Print This Page
spacer
previous section

Expeditionary Contracting

What is it?
The term “expeditionary contracting” describes the concept for providing support across the full spectrum of contract and contract support operations, and executes these missions in non-standard environments. ‘Expeditionary or contingency contracting’ is new and reflects the unique contracting challenges the Army now faces. Of note, in FY08 the Army’s contracting activities executed contracts worth $144 Billion.

What has the Army done?
The Gansler Commission prepared a comprehensive report, Urgent Reform Required: Army Expeditionary Contracting, issued on October 31, 2007 that noted that key failures have encumbered the performance of the Army’s contracting system. The Gansler Commission examined business processes as they relate to expeditionary contracting operations. A comprehensive progress review was provided to the Secretary of the Army and the Gansler Commission on January 23, 2008, with subsequent reviews presented by the Office of the Secretary of Defense (OSD) and the Army on May 8, August 28, and October 31, 2008. In March of 2008, the Army established the U.S. Army Contracting Command (ACC) as a way to address its contracting challenges and as a way to quickly implement the Gansler Commission’s recommendations. The ACC has two subordinate commands: the Expeditionary Contracting Command and the Mission and Installation Contracting Command.

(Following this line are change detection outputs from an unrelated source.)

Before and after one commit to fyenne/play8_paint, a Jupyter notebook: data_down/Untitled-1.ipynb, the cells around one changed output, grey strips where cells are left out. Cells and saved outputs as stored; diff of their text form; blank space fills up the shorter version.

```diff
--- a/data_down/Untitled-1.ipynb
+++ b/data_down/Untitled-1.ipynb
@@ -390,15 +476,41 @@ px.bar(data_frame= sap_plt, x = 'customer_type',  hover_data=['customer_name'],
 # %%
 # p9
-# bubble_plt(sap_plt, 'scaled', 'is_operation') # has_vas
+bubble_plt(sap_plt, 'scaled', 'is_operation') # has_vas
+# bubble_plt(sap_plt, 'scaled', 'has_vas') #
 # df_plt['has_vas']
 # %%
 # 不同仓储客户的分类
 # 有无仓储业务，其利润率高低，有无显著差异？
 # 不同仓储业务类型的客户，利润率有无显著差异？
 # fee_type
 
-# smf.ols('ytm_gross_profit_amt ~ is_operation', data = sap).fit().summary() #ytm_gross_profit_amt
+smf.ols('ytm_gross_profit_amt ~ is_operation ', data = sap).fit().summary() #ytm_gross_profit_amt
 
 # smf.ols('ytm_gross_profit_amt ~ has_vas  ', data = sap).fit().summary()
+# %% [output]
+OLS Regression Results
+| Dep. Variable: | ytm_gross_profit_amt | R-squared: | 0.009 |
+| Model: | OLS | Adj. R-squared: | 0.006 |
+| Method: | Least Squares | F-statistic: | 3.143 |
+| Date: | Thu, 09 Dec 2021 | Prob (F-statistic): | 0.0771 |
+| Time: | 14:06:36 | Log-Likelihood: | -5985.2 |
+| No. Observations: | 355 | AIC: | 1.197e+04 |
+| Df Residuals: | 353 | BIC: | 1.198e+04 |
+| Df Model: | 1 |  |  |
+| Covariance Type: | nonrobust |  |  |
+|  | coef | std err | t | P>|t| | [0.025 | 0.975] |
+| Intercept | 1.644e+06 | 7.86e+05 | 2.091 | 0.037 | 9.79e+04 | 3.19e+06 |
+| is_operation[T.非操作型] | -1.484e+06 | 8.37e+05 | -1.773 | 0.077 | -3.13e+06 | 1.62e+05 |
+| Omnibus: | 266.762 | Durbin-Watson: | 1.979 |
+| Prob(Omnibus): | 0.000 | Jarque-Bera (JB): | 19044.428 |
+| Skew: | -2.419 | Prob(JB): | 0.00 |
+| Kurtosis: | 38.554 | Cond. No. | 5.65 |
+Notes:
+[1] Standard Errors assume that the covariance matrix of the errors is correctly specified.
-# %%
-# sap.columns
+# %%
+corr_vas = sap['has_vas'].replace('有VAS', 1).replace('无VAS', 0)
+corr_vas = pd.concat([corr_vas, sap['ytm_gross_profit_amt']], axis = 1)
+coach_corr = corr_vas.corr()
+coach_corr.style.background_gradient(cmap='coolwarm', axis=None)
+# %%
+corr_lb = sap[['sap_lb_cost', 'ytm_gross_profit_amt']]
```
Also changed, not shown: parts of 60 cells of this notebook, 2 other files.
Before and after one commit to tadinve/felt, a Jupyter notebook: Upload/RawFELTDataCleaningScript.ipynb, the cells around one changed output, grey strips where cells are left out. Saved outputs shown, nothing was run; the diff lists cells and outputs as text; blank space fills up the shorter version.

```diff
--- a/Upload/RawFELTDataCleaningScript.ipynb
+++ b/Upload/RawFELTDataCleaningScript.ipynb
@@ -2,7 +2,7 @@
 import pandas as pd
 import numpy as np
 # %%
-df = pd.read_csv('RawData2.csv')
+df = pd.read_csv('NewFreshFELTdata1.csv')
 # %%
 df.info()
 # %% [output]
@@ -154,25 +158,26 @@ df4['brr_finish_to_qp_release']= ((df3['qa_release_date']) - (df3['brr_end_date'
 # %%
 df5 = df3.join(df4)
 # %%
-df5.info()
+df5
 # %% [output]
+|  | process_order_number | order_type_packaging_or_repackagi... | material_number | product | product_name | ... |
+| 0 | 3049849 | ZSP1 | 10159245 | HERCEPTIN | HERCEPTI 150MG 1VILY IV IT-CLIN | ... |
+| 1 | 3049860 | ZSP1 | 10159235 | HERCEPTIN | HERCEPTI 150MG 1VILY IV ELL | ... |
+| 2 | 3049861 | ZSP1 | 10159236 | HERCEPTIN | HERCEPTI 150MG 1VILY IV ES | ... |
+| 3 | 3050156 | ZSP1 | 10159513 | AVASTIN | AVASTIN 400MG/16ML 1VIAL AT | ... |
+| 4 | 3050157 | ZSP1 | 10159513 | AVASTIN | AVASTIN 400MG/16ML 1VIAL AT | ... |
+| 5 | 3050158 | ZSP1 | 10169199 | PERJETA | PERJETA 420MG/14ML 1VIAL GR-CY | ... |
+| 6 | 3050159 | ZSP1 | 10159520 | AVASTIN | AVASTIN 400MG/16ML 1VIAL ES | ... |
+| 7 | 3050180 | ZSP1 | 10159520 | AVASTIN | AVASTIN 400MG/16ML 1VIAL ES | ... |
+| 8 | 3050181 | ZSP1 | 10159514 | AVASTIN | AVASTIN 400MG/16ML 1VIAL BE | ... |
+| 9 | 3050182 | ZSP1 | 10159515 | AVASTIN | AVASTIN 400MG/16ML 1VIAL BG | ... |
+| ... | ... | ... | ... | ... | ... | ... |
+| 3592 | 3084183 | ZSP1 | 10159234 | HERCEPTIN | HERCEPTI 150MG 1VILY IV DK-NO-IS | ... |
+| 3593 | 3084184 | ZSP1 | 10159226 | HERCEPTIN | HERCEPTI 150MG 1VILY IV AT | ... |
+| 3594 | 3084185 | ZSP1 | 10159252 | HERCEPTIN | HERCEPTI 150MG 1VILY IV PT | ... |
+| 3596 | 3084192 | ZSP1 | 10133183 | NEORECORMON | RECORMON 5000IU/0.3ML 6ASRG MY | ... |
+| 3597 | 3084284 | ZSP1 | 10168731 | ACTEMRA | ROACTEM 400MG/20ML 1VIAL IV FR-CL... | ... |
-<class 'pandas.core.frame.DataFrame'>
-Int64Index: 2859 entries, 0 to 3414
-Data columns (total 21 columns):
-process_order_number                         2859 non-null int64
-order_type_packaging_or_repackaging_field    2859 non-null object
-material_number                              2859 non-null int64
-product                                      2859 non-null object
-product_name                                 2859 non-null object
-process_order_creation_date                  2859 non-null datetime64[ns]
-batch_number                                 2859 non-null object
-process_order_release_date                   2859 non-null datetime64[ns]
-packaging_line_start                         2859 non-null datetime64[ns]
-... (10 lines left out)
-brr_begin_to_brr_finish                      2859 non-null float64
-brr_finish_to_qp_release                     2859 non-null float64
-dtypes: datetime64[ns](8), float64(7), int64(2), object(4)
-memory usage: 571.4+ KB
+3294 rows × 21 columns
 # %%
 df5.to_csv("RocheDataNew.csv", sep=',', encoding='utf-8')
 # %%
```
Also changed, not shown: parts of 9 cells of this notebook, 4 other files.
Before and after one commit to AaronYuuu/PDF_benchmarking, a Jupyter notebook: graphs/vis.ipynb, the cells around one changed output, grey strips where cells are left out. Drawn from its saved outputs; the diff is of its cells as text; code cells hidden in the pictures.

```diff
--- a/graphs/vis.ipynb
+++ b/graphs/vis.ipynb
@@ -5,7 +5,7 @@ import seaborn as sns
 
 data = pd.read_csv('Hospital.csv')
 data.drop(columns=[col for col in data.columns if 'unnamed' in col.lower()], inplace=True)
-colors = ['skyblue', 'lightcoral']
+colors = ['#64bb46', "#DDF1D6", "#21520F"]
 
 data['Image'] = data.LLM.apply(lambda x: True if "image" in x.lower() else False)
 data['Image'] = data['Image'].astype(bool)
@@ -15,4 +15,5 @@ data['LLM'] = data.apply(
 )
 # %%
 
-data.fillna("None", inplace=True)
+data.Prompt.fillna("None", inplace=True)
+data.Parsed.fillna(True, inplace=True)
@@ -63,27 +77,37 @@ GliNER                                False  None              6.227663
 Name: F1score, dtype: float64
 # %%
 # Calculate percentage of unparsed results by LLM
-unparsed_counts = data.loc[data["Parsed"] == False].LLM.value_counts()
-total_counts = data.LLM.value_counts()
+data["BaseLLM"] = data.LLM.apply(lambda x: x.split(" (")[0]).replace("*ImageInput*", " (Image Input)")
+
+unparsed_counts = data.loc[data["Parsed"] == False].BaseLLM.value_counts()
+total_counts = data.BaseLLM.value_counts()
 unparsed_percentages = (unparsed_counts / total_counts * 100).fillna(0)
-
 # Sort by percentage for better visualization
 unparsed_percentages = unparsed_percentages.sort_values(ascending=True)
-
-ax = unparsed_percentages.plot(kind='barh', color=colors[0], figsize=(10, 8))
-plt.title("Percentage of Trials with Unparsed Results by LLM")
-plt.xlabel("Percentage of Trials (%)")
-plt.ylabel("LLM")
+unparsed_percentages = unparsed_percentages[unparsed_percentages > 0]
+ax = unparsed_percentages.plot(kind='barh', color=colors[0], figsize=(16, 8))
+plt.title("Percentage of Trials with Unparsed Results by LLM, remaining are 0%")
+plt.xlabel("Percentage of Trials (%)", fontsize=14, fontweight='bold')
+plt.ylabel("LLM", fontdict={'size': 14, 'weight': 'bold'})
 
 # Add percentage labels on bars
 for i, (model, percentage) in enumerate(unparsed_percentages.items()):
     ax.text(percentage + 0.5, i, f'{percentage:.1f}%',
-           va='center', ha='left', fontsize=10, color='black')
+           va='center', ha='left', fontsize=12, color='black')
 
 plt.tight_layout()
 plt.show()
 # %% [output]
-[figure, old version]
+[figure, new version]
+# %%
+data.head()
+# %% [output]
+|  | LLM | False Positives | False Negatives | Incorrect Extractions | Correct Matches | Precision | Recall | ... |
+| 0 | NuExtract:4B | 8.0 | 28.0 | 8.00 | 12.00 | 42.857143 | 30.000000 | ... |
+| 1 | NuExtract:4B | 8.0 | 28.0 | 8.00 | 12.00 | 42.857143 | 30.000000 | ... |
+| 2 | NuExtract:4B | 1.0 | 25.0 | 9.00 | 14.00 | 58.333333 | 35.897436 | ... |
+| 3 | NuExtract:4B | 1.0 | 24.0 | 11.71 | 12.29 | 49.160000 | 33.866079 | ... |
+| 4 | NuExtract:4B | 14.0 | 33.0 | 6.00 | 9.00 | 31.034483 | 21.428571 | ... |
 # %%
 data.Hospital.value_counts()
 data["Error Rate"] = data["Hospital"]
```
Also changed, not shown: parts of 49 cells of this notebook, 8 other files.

What continued efforts does the Army have planned for the future?
The Army has responded effectively and quickly to the commission’s findings and recommendations. Of the 22 Army-specific recommendations, 21 are complete as of the date of this report. The remaining recommendation, increasing the contracting workforce by 400 military and 1,000 civilians, is a complex undertaking that requires significant time for approvals and subsequent hiring and training of new personnel. The Army has developed a roadmap for institutionalizing and sustaining the transformation of Army contracting. Additional resources and continued leadership will be required over time to complete this process. Sustainment over the long term will be driven by Annex N (Contracting) to the Army Campaign Plan. Through direction and guidance to the field, Annex N will be the conduit for continuous examination and improvement throughout the manage Army contracted support are fully addressed and sustained over time.

Why is this important to the Army?
The Army is more dependent on contracted support than at any other time in our history. The standard contracting process is not designed to award contracts for immediate needs in high operational tempo, combat environments. Expediting contract awards is critical in an era of persistent conflict because the needs of the operational commander are often immediate. Commanders, staffs and other non-contracting professionals throughout our Army are key to contracting success. Equally important is effective contract administration after contract award. Our Army’s success depends on strong leadership executing sound business practices.

 
previous section
   


Back to Top :: Print Version
Questions about Army Posture Statement: ESG@hqda.army.mil